'''
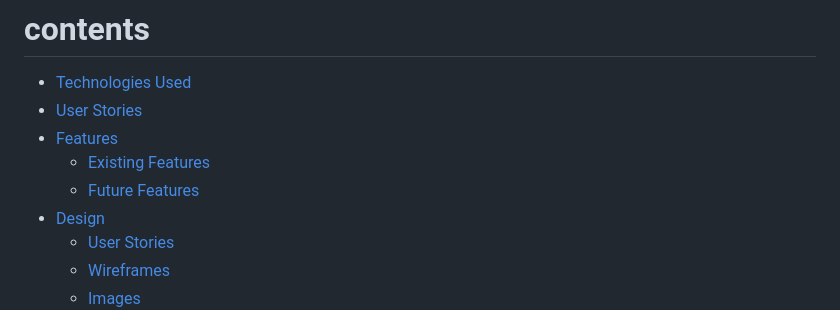
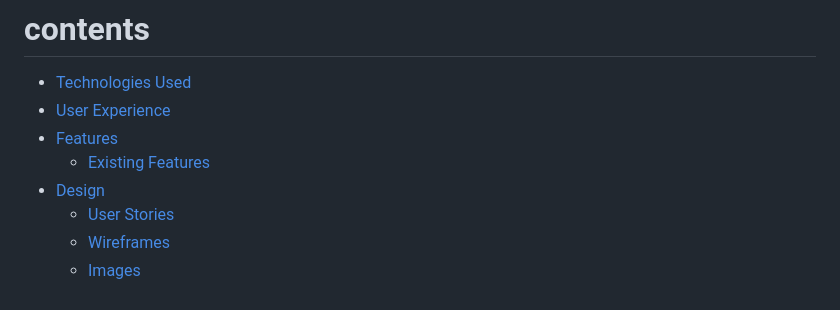
Before and after one commit to pal772/Visit-Bristol, a Markdown page: README.md, the part around the change printed below. GitHub-like rendering.

```diff
--- a/README.md
+++ b/README.md
@@ -15,10 +15,9 @@ This website is created as my very first milestone project for Code Institute.
 # contents
 
 * [Technologies Used](#technologies-used)
-* [User Stories](#user-stories)
+* [User Experience](#user-experience)
 * [Features](#features)
     * [Existing Features](#existing-features)
-    * [Future Features](#future-features)
 * [Design](#design)
     * [User Stories](#user-stories)
     * [Wireframes](#wireframes)
```
Also changed, not shown: other parts of README.md (+33 -4 lines), assets/readme-images/css.png (added), assets/readme-images/google-fonts.jpg (added), assets/readme-images/html.png (added).
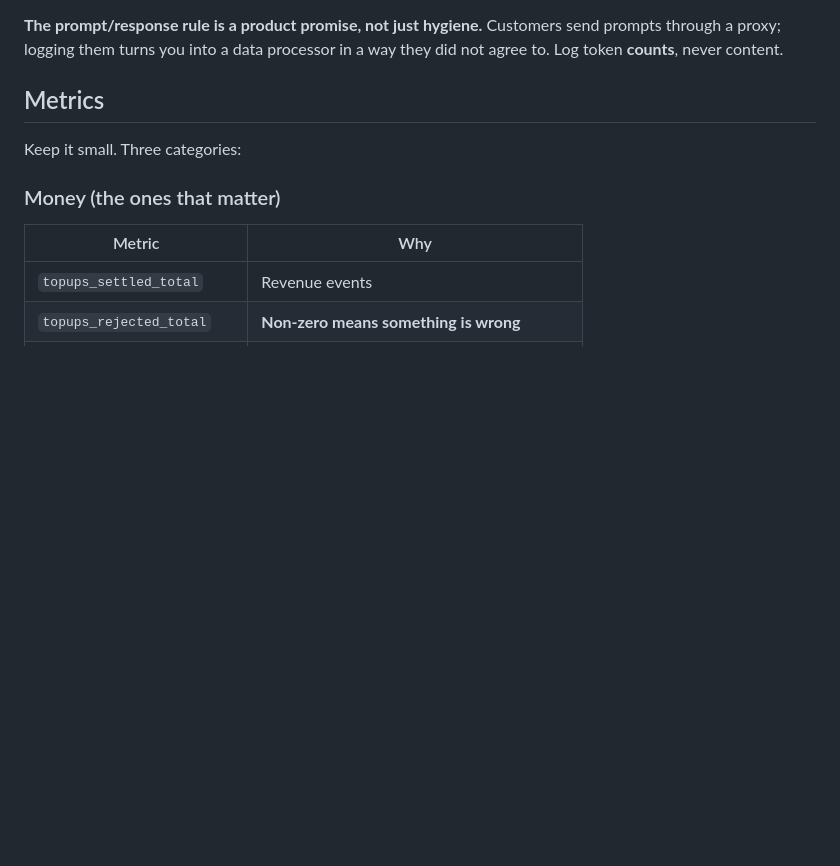
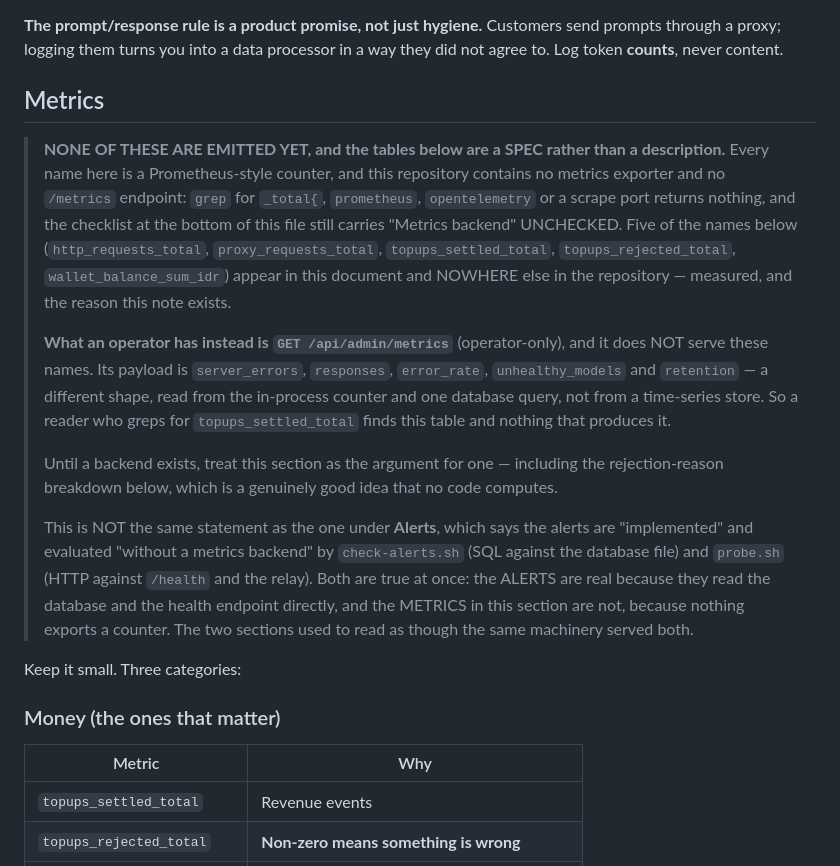
Before and after one commit to kardelitaitu/apikita, a Markdown page: docs/observability.md, the part around the change. Rendered like a GitHub page; blank space fills up the shorter version.

Commit message:
docs(observability): the metrics table described counters that no code emits
`docs/observability.md` is an OPERATIONAL_DOC, opens "What to log, measure, and alert on",
and its `## Metrics` section presents eight Prometheus-style names in tables. A reader
treats that as a description of the running system.

**None of them are emitted.** Measured:

  - `grep` across the repository for `_total{`, `prometheus`, `opentelemetry` or a scrape
    port returns NOTHING. There is no exporter and no `/metrics` endpoint.
  - FIVE of the names appear in this document and NOWHERE else in the repo:
    `http_requests_total`, `proxy_requests_total`, `topups_settled_total`,
    `topups_rejected_total`, `wallet_balance_sum_idr`. Each `git grep -l` returns exactly
    one file: this one.
  - The checklist at the bottom of the same file still carries `- [ ] Metrics backend`
    UNCHECKED, so the document contradicts itself from four hundred lines apart.

What an operator actually has is `GET /api/admin/metrics`, and it serves a DIFFERENT shape:
`server_errors`, `responses`, `error_rate`, `unhealthy_models`, `retention` - an in-process
counter and one database query, not a time-series store. Verified against
`health.rs::operator_metrics`.

Fixed by saying so at the head of the section, because the tables are a decent SPEC and the
fix is not to delete them. The note also distinguishes this from the claim under **Alerts**,
which says the alerts are "implemented" and evaluated "without a metrics backend" - that
one is TRUE, because `check-alerts.sh` reads the database and `probe.sh` reads `/health`.
The two sections read as though the same machinery served both, and it does not.

Found by extracting every backticked snake_case identifier from ten operational docs and
checking each against a corpus of all 144 tracked source files. Nine of the ten docs were
clean; this one accounted for all seven absences. The method that worked was the WIDE
corpus - the previous round's narrower one (`server/` and `website/` only) produced three
false positives that live in `.docker/maintenance/`.

No test count changes. The doc-claims guard passes: this doc cites no source lines, which is
why it is in OPERATIONAL_DOCS and why the defect survived - nothing tied the names to code.

```diff
--- a/docs/observability.md
+++ b/docs/observability.md
@@ -60,6 +60,31 @@ prompts through a proxy; logging them turns you into a data processor in a way t
 did not agree to. Log token **counts**, never content.
 
 ## Metrics
+
+> **NONE OF THESE ARE EMITTED YET, and the tables below are a SPEC rather than a
+> description.** Every name here is a Prometheus-style counter, and this repository
+> contains no metrics exporter and no `/metrics` endpoint: `grep` for `_total{`,
+> `prometheus`, `opentelemetry` or a scrape port returns nothing, and the checklist at the
+> bottom of this file still carries "Metrics backend" UNCHECKED. Five of the names below
+> (`http_requests_total`, `proxy_requests_total`, `topups_settled_total`,
+> `topups_rejected_total`, `wallet_balance_sum_idr`) appear in this document and NOWHERE
+> else in the repository — measured, and the reason this note exists.
+>
+> **What an operator has instead is `GET /api/admin/metrics`** (operator-only), and it does
+> NOT serve these names. Its payload is `server_errors`, `responses`, `error_rate`,
+> `unhealthy_models` and `retention` — a different shape, read from the in-process counter
+> and one database query, not from a time-series store. So a reader who greps for
+> `topups_settled_total` finds this table and nothing that produces it.
+>
+> Until a backend exists, treat this section as the argument for one — including the
+> rejection-reason breakdown below, which is a genuinely good idea that no code computes.
+>
+> This is NOT the same statement as the one under **Alerts**, which says the alerts are
+> "implemented" and evaluated "without a metrics backend" by `check-alerts.sh` (SQL against
+> the database file) and `probe.sh` (HTTP against `/health` and the relay). Both are true at
+> once: the ALERTS are real because they read the database and the health endpoint directly,
+> and the METRICS in this section are not, because nothing exports a counter. The two
+> sections used to read as though the same machinery served both.
 
 Keep it small. Three categories:
 
```
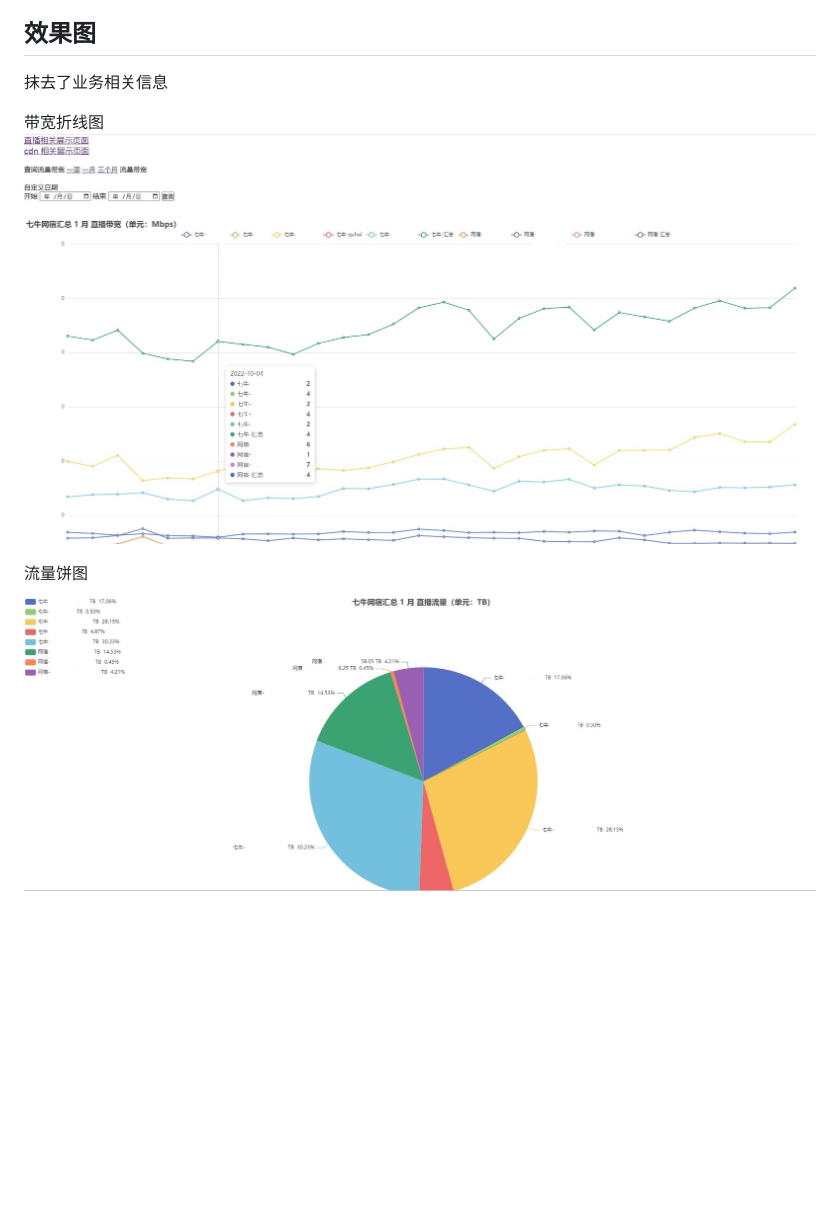
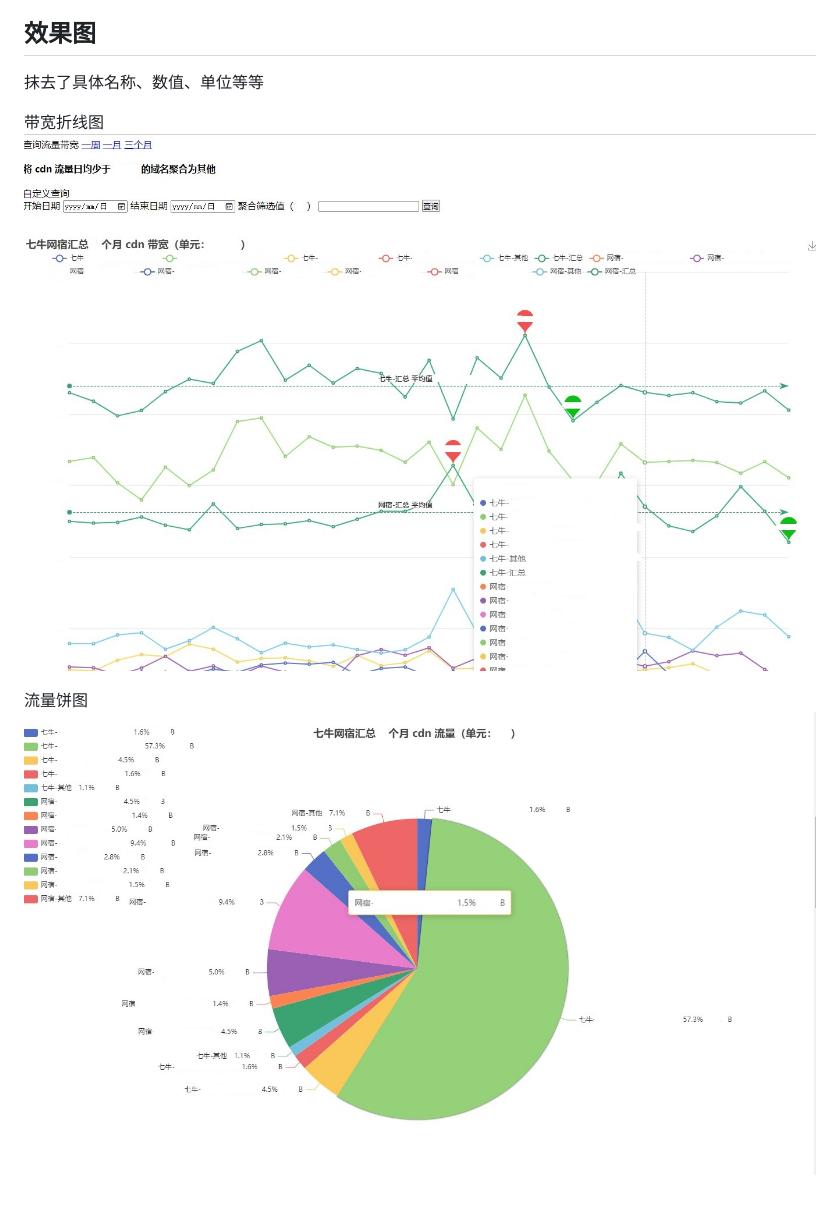
Before and after one commit to fxtaoo/qwflow, a Markdown page: README.md, the part around the change. GitHub-like rendering; pictures changed too: line.jpg, pie.jpg; blank space fills up the shorter version.

Commit message:
更新展示图

```diff
--- a/README.md
+++ b/README.md
@@ -50,7 +50,7 @@ services:
 
 ## 效果图
 
-抹去了业务相关信息
+抹去了具体名称、数值、单位等等
 
 带宽折线图
 ![带宽折线图](./line.jpg)
```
'''
**TASK PROMPT**: What's needed is an exact copy of every entry, free of pictures.

**TASK ANSWER**:
Before and after one commit to pal772/Visit-Bristol, a Markdown page: README.md, the part around the change printed below. GitHub-like rendering.

```diff
--- a/README.md
+++ b/README.md
@@ -15,10 +15,9 @@ This website is created as my very first milestone project for Code Institute.
 # contents
 
 * [Technologies Used](#technologies-used)
-* [User Stories](#user-stories)
+* [User Experience](#user-experience)
 * [Features](#features)
     * [Existing Features](#existing-features)
-    * [Future Features](#future-features)
 * [Design](#design)
     * [User Stories](#user-stories)
     * [Wireframes](#wireframes)
```
Also changed, not shown: other parts of README.md (+33 -4 lines), assets/readme-images/css.png (added), assets/readme-images/google-fonts.jpg (added), assets/readme-images/html.png (added).
Before and after one commit to kardelitaitu/apikita, a Markdown page: docs/observability.md, the part around the change. Rendered like a GitHub page; blank space fills up the shorter version.

Commit message:
docs(observability): the metrics table described counters that no code emits
`docs/observability.md` is an OPERATIONAL_DOC, opens "What to log, measure, and alert on",
and its `## Metrics` section presents eight Prometheus-style names in tables. A reader
treats that as a description of the running system.

**None of them are emitted.** Measured:

  - `grep` across the repository for `_total{`, `prometheus`, `opentelemetry` or a scrape
    port returns NOTHING. There is no exporter and no `/metrics` endpoint.
  - FIVE of the names appear in this document and NOWHERE else in the repo:
    `http_requests_total`, `proxy_requests_total`, `topups_settled_total`,
    `topups_rejected_total`, `wallet_balance_sum_idr`. Each `git grep -l` returns exactly
    one file: this one.
  - The checklist at the bottom of the same file still carries `- [ ] Metrics backend`
    UNCHECKED, so the document contradicts itself from four hundred lines apart.

What an operator actually has is `GET /api/admin/metrics`, and it serves a DIFFERENT shape:
`server_errors`, `responses`, `error_rate`, `unhealthy_models`, `retention` - an in-process
counter and one database query, not a time-series store. Verified against
`health.rs::operator_metrics`.

Fixed by saying so at the head of the section, because the tables are a decent SPEC and the
fix is not to delete them. The note also distinguishes this from the claim under **Alerts**,
which says the alerts are "implemented" and evaluated "without a metrics backend" - that
one is TRUE, because `check-alerts.sh` reads the database and `probe.sh` reads `/health`.
The two sections read as though the same machinery served both, and it does not.

Found by extracting every backticked snake_case identifier from ten operational docs and
checking each against a corpus of all 144 tracked source files. Nine of the ten docs were
clean; this one accounted for all seven absences. The method that worked was the WIDE
corpus - the previous round's narrower one (`server/` and `website/` only) produced three
false positives that live in `.docker/maintenance/`.

No test count changes. The doc-claims guard passes: this doc cites no source lines, which is
why it is in OPERATIONAL_DOCS and why the defect survived - nothing tied the names to code.

```diff
--- a/docs/observability.md
+++ b/docs/observability.md
@@ -60,6 +60,31 @@ prompts through a proxy; logging them turns you into a data processor in a way t
 did not agree to. Log token **counts**, never content.
 
 ## Metrics
+
+> **NONE OF THESE ARE EMITTED YET, and the tables below are a SPEC rather than a
+> description.** Every name here is a Prometheus-style counter, and this repository
+> contains no metrics exporter and no `/metrics` endpoint: `grep` for `_total{`,
+> `prometheus`, `opentelemetry` or a scrape port returns nothing, and the checklist at the
+> bottom of this file still carries "Metrics backend" UNCHECKED. Five of the names below
+> (`http_requests_total`, `proxy_requests_total`, `topups_settled_total`,
+> `topups_rejected_total`, `wallet_balance_sum_idr`) appear in this document and NOWHERE
+> else in the repository — measured, and the reason this note exists.
+>
+> **What an operator has instead is `GET /api/admin/metrics`** (operator-only), and it does
+> NOT serve these names. Its payload is `server_errors`, `responses`, `error_rate`,
+> `unhealthy_models` and `retention` — a different shape, read from the in-process counter
+> and one database query, not from a time-series store. So a reader who greps for
+> `topups_settled_total` finds this table and nothing that produces it.
+>
+> Until a backend exists, treat this section as the argument for one — including the
+> rejection-reason breakdown below, which is a genuinely good idea that no code computes.
+>
+> This is NOT the same statement as the one under **Alerts**, which says the alerts are
+> "implemented" and evaluated "without a metrics backend" by `check-alerts.sh` (SQL against
+> the database file) and `probe.sh` (HTTP against `/health` and the relay). Both are true at
+> once: the ALERTS are real because they read the database and the health endpoint directly,
+> and the METRICS in this section are not, because nothing exports a counter. The two
+> sections used to read as though the same machinery served both.
 
 Keep it small. Three categories:
 
```
Before and after one commit to fxtaoo/qwflow, a Markdown page: README.md, the part around the change. GitHub-like rendering; pictures changed too: line.jpg, pie.jpg; blank space fills up the shorter version.

Commit message:
更新展示图

```diff
--- a/README.md
+++ b/README.md
@@ -50,7 +50,7 @@ services:
 
 ## 效果图
 
-抹去了业务相关信息
+抹去了具体名称、数值、单位等等
 
 带宽折线图
 ![带宽折线图](./line.jpg)
```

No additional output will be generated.